- WHAT IS NEEDED -
Retype the records below exactly as they stand, omitting the pictures.

═════ GIVEN ENTRIES

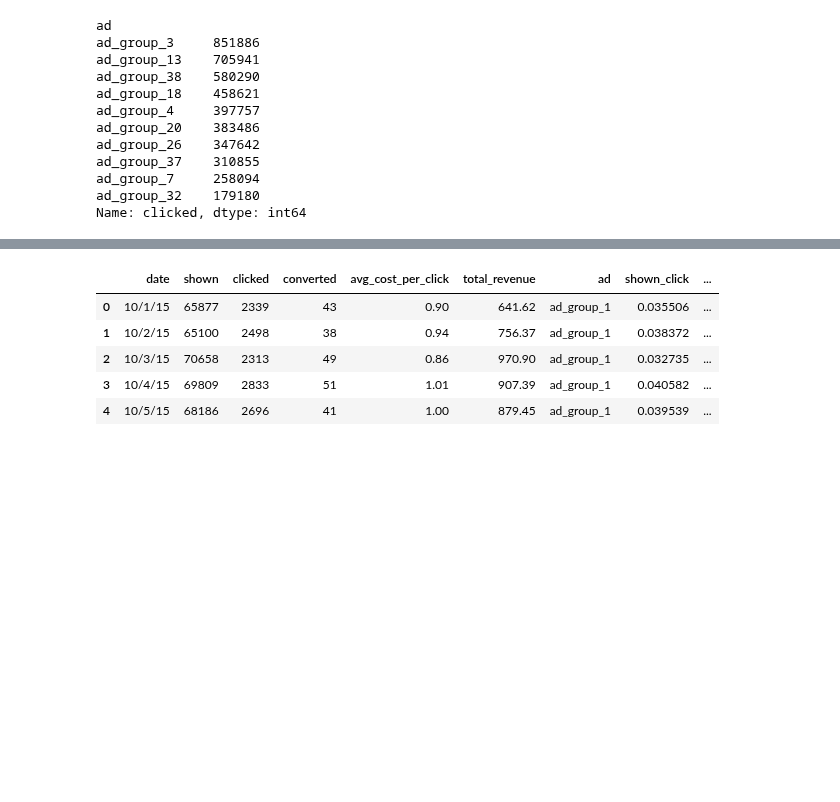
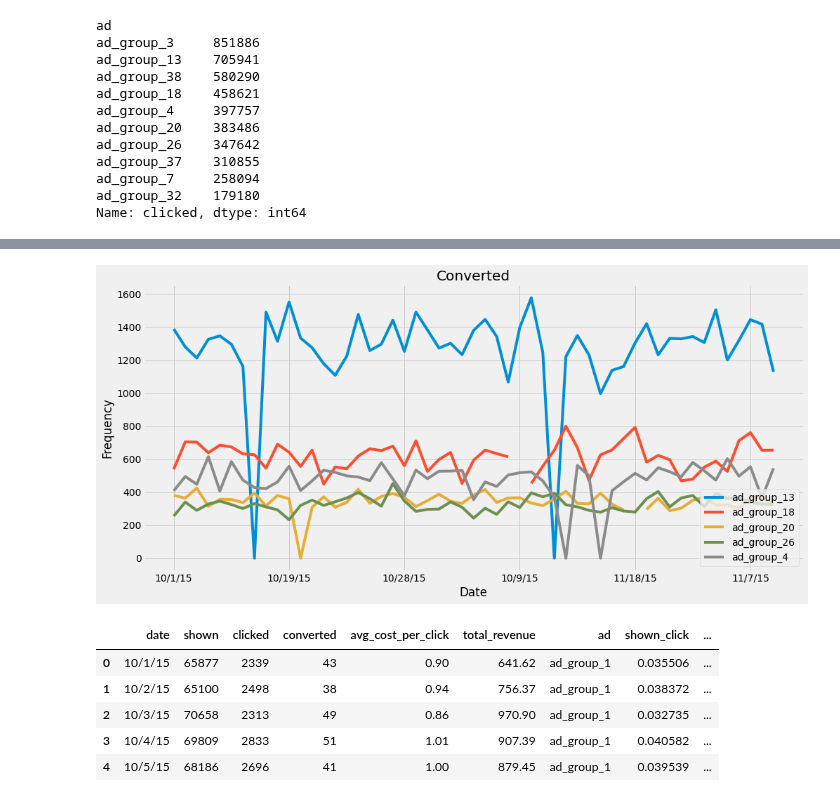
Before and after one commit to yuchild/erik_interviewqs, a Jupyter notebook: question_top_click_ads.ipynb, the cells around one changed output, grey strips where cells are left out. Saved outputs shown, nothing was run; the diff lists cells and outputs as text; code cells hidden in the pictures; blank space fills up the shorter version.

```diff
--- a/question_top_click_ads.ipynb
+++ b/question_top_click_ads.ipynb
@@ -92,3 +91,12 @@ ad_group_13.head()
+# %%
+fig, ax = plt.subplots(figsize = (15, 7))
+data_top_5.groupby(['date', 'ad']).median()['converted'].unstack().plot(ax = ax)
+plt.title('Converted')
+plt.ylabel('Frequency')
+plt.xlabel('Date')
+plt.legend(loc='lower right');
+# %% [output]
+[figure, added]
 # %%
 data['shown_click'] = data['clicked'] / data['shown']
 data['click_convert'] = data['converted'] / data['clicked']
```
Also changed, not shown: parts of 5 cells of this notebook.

══════════

- ANSWER -
Before and after one commit to yuchild/erik_interviewqs, a Jupyter notebook: question_top_click_ads.ipynb, the cells around one changed output, grey strips where cells are left out. Saved outputs shown, nothing was run; the diff lists cells and outputs as text; code cells hidden in the pictures; blank space fills up the shorter version.

```diff
--- a/question_top_click_ads.ipynb
+++ b/question_top_click_ads.ipynb
@@ -92,3 +91,12 @@ ad_group_13.head()
+# %%
+fig, ax = plt.subplots(figsize = (15, 7))
+data_top_5.groupby(['date', 'ad']).median()['converted'].unstack().plot(ax = ax)
+plt.title('Converted')
+plt.ylabel('Frequency')
+plt.xlabel('Date')
+plt.legend(loc='lower right');
+# %% [output]
+[figure, added]
 # %%
 data['shown_click'] = data['clicked'] / data['shown']
 data['click_convert'] = data['converted'] / data['clicked']
```
Also changed, not shown: parts of 5 cells of this notebook.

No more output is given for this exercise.